<<<<

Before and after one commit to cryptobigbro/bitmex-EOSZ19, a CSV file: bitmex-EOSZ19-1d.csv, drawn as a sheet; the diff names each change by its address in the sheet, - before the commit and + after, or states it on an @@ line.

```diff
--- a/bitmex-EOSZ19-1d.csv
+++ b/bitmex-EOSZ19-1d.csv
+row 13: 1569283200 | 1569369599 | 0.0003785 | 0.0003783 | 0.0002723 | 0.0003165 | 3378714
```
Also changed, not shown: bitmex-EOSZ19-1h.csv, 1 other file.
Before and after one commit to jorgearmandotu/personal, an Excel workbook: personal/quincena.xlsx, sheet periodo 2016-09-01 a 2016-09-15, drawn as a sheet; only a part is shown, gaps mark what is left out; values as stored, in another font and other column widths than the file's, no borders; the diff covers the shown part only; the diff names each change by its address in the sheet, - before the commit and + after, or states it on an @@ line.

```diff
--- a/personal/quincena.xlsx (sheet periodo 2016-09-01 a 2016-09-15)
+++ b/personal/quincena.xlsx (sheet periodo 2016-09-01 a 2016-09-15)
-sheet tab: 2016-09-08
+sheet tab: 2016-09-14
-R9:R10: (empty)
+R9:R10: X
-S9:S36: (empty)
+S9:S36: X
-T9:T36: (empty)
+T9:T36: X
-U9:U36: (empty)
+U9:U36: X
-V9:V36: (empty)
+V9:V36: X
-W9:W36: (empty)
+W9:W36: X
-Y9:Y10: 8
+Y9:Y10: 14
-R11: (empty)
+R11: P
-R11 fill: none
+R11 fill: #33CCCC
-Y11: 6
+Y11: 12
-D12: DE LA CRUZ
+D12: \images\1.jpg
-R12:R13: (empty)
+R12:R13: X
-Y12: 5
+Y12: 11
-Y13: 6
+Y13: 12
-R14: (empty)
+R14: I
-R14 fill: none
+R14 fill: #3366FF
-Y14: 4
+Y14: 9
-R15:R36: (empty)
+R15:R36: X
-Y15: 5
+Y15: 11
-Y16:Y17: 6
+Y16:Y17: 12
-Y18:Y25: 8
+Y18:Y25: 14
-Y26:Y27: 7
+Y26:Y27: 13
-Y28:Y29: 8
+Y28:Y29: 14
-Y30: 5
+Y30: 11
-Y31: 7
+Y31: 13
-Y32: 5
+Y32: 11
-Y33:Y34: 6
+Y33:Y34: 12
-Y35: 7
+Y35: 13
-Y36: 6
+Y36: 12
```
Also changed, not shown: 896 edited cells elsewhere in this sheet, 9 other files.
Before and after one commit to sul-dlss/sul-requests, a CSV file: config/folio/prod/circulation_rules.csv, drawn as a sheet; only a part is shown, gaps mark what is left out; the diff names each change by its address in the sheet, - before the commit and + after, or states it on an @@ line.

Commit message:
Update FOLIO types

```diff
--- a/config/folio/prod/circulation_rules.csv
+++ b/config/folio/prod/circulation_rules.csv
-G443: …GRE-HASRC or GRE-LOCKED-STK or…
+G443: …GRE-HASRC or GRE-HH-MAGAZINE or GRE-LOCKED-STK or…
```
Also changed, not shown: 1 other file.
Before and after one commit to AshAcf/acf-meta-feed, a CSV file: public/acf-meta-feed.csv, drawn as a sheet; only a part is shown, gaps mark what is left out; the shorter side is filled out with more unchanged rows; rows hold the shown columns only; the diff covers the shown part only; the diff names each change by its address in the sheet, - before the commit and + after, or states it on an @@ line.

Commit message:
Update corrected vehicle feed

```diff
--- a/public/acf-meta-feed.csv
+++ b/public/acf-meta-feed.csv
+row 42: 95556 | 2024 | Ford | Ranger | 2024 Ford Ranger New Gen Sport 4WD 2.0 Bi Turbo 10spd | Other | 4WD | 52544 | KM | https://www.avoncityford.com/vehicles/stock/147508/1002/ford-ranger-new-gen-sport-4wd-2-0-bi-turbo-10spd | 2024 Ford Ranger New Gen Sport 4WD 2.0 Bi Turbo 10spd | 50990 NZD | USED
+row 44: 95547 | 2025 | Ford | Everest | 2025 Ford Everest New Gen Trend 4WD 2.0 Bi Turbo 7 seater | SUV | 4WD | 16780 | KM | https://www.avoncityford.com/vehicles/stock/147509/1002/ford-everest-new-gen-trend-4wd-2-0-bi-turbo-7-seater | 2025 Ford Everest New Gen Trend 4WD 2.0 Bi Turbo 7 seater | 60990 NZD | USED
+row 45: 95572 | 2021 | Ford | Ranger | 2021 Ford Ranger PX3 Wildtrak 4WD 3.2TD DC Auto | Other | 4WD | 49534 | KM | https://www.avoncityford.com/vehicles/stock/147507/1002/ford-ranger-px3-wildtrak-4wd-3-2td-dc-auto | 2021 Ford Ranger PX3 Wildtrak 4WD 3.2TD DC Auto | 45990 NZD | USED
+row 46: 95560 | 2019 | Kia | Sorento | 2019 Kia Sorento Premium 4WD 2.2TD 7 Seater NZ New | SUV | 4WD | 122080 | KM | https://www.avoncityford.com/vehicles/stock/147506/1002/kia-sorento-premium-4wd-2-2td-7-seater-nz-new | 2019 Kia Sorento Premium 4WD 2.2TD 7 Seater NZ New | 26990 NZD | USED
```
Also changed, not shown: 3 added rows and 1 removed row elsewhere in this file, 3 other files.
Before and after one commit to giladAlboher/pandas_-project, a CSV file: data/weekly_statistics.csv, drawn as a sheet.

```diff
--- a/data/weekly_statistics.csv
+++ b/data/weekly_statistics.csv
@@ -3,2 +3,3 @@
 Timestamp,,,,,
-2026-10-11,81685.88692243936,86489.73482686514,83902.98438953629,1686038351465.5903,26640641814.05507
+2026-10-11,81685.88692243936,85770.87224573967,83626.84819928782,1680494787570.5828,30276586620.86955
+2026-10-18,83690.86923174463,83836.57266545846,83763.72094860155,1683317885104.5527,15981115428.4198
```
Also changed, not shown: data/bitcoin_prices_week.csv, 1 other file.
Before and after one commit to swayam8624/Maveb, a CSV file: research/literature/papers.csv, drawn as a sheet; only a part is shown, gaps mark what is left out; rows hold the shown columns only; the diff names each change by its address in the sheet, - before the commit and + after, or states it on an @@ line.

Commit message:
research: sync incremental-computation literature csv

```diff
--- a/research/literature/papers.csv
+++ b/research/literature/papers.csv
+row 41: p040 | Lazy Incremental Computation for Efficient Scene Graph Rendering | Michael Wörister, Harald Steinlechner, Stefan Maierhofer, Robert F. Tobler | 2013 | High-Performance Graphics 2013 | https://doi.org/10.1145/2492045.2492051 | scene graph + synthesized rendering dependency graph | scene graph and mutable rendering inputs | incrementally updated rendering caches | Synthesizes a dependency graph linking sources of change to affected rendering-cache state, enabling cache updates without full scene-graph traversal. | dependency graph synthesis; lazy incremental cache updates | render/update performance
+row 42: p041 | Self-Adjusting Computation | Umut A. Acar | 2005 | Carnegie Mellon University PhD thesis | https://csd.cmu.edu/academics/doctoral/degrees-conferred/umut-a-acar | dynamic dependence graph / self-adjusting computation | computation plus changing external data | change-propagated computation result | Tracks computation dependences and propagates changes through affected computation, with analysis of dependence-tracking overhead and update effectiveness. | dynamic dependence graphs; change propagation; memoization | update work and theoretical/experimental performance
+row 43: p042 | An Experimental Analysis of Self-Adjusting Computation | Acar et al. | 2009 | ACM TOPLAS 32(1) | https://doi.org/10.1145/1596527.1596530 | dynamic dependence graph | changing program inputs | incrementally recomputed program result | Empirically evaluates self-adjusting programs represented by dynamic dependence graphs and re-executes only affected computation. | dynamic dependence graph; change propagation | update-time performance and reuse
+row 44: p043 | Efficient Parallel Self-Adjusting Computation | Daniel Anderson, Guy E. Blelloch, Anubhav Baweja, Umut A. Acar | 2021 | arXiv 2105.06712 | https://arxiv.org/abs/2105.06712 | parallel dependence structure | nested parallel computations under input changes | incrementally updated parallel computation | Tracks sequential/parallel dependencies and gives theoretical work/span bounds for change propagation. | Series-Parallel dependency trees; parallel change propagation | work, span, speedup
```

>>>>

Find the word "feed" in the data and show each line that holds it.

Before and after one commit to AshAcf/acf-meta-feed, a CSV file: public/acf-meta-feed.csv, drawn as a sheet; only a part is shown, gaps mark what is left out; the shorter side is filled out with more unchanged rows; rows hold the shown columns only; the diff covers the shown part only; the diff names each change by its address in the sheet, - before the commit and + after, or states it on an @@ line.
Update corrected vehicle feed
--- a/public/acf-meta-feed.csv
+++ b/public/acf-meta-feed.csv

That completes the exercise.